# TASK ITEM
Go through the records below and restate each one word for word.

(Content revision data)
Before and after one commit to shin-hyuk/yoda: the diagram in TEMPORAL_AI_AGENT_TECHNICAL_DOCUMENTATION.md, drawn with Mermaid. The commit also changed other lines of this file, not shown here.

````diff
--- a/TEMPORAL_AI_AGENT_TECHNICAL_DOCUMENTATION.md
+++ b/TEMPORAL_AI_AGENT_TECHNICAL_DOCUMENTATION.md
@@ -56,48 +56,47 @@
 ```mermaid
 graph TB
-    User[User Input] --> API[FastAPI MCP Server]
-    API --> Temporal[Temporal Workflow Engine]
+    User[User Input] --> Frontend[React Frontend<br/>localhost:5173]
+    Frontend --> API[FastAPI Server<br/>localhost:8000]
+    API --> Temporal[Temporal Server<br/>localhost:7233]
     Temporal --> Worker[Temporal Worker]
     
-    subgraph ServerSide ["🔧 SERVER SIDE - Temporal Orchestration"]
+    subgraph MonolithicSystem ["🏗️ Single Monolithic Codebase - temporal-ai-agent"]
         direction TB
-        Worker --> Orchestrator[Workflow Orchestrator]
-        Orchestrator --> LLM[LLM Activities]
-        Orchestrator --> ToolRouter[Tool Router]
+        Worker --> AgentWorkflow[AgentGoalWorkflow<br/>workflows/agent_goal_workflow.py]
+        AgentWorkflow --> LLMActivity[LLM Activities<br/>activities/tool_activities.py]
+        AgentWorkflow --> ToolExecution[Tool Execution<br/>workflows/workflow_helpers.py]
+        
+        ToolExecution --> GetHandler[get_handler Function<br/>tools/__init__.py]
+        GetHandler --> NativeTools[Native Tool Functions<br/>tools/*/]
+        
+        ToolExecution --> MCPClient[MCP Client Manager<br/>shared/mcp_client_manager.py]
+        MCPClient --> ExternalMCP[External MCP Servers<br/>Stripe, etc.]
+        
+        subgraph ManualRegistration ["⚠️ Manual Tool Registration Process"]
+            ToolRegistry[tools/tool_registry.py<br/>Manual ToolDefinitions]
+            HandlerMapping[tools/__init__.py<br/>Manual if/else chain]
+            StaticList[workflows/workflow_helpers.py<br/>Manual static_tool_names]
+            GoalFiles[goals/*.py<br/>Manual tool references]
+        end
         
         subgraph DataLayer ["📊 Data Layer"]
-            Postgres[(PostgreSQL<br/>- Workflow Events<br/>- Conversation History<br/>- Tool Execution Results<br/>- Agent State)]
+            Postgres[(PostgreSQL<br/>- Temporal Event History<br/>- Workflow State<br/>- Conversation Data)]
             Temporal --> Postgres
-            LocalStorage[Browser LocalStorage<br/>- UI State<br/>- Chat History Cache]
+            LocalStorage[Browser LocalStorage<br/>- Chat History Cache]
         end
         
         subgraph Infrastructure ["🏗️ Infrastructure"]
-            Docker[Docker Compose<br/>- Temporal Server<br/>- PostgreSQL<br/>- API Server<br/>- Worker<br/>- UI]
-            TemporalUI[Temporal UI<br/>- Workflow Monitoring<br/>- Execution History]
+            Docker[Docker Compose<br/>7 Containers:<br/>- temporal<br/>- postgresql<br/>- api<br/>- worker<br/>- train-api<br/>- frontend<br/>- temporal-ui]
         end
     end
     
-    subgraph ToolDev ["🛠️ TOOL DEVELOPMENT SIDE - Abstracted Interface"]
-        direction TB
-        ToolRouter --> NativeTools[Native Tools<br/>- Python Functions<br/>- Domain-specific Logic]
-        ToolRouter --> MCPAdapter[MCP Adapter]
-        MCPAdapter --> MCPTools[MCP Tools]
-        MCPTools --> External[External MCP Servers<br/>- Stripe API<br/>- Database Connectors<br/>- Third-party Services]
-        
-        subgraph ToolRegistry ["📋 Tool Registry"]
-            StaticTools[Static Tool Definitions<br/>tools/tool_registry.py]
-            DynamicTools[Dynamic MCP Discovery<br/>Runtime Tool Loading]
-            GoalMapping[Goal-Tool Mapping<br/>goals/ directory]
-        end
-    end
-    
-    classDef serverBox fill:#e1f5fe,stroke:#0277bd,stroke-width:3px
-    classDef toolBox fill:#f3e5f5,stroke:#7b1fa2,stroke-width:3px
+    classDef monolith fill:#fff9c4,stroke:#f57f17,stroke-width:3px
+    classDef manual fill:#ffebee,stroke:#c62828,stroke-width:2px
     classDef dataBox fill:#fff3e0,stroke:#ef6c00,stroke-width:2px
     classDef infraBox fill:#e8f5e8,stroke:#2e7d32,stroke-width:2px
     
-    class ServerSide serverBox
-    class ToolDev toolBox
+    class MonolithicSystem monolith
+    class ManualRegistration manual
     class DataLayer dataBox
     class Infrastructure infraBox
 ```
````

# RESULT OF THE TASK
Before and after one commit to shin-hyuk/yoda: the diagram in TEMPORAL_AI_AGENT_TECHNICAL_DOCUMENTATION.md, drawn with Mermaid. The commit also changed other lines of this file, not shown here.

````diff
--- a/TEMPORAL_AI_AGENT_TECHNICAL_DOCUMENTATION.md
+++ b/TEMPORAL_AI_AGENT_TECHNICAL_DOCUMENTATION.md
@@ -56,48 +56,47 @@
 ```mermaid
 graph TB
-    User[User Input] --> API[FastAPI MCP Server]
-    API --> Temporal[Temporal Workflow Engine]
+    User[User Input] --> Frontend[React Frontend<br/>localhost:5173]
+    Frontend --> API[FastAPI Server<br/>localhost:8000]
+    API --> Temporal[Temporal Server<br/>localhost:7233]
     Temporal --> Worker[Temporal Worker]
     
-    subgraph ServerSide ["🔧 SERVER SIDE - Temporal Orchestration"]
+    subgraph MonolithicSystem ["🏗️ Single Monolithic Codebase - temporal-ai-agent"]
         direction TB
-        Worker --> Orchestrator[Workflow Orchestrator]
-        Orchestrator --> LLM[LLM Activities]
-        Orchestrator --> ToolRouter[Tool Router]
+        Worker --> AgentWorkflow[AgentGoalWorkflow<br/>workflows/agent_goal_workflow.py]
+        AgentWorkflow --> LLMActivity[LLM Activities<br/>activities/tool_activities.py]
+        AgentWorkflow --> ToolExecution[Tool Execution<br/>workflows/workflow_helpers.py]
+        
+        ToolExecution --> GetHandler[get_handler Function<br/>tools/__init__.py]
+        GetHandler --> NativeTools[Native Tool Functions<br/>tools/*/]
+        
+        ToolExecution --> MCPClient[MCP Client Manager<br/>shared/mcp_client_manager.py]
+        MCPClient --> ExternalMCP[External MCP Servers<br/>Stripe, etc.]
+        
+        subgraph ManualRegistration ["⚠️ Manual Tool Registration Process"]
+            ToolRegistry[tools/tool_registry.py<br/>Manual ToolDefinitions]
+            HandlerMapping[tools/__init__.py<br/>Manual if/else chain]
+            StaticList[workflows/workflow_helpers.py<br/>Manual static_tool_names]
+            GoalFiles[goals/*.py<br/>Manual tool references]
+        end
         
         subgraph DataLayer ["📊 Data Layer"]
-            Postgres[(PostgreSQL<br/>- Workflow Events<br/>- Conversation History<br/>- Tool Execution Results<br/>- Agent State)]
+            Postgres[(PostgreSQL<br/>- Temporal Event History<br/>- Workflow State<br/>- Conversation Data)]
             Temporal --> Postgres
-            LocalStorage[Browser LocalStorage<br/>- UI State<br/>- Chat History Cache]
+            LocalStorage[Browser LocalStorage<br/>- Chat History Cache]
         end
         
         subgraph Infrastructure ["🏗️ Infrastructure"]
-            Docker[Docker Compose<br/>- Temporal Server<br/>- PostgreSQL<br/>- API Server<br/>- Worker<br/>- UI]
-            TemporalUI[Temporal UI<br/>- Workflow Monitoring<br/>- Execution History]
+            Docker[Docker Compose<br/>7 Containers:<br/>- temporal<br/>- postgresql<br/>- api<br/>- worker<br/>- train-api<br/>- frontend<br/>- temporal-ui]
         end
     end
     
-    subgraph ToolDev ["🛠️ TOOL DEVELOPMENT SIDE - Abstracted Interface"]
-        direction TB
-        ToolRouter --> NativeTools[Native Tools<br/>- Python Functions<br/>- Domain-specific Logic]
-        ToolRouter --> MCPAdapter[MCP Adapter]
-        MCPAdapter --> MCPTools[MCP Tools]
-        MCPTools --> External[External MCP Servers<br/>- Stripe API<br/>- Database Connectors<br/>- Third-party Services]
-        
-        subgraph ToolRegistry ["📋 Tool Registry"]
-            StaticTools[Static Tool Definitions<br/>tools/tool_registry.py]
-            DynamicTools[Dynamic MCP Discovery<br/>Runtime Tool Loading]
-            GoalMapping[Goal-Tool Mapping<br/>goals/ directory]
-        end
-    end
-    
-    classDef serverBox fill:#e1f5fe,stroke:#0277bd,stroke-width:3px
-    classDef toolBox fill:#f3e5f5,stroke:#7b1fa2,stroke-width:3px
+    classDef monolith fill:#fff9c4,stroke:#f57f17,stroke-width:3px
+    classDef manual fill:#ffebee,stroke:#c62828,stroke-width:2px
     classDef dataBox fill:#fff3e0,stroke:#ef6c00,stroke-width:2px
     classDef infraBox fill:#e8f5e8,stroke:#2e7d32,stroke-width:2px
     
-    class ServerSide serverBox
-    class ToolDev toolBox
+    class MonolithicSystem monolith
+    class ManualRegistration manual
     class DataLayer dataBox
     class Infrastructure infraBox
 ```
````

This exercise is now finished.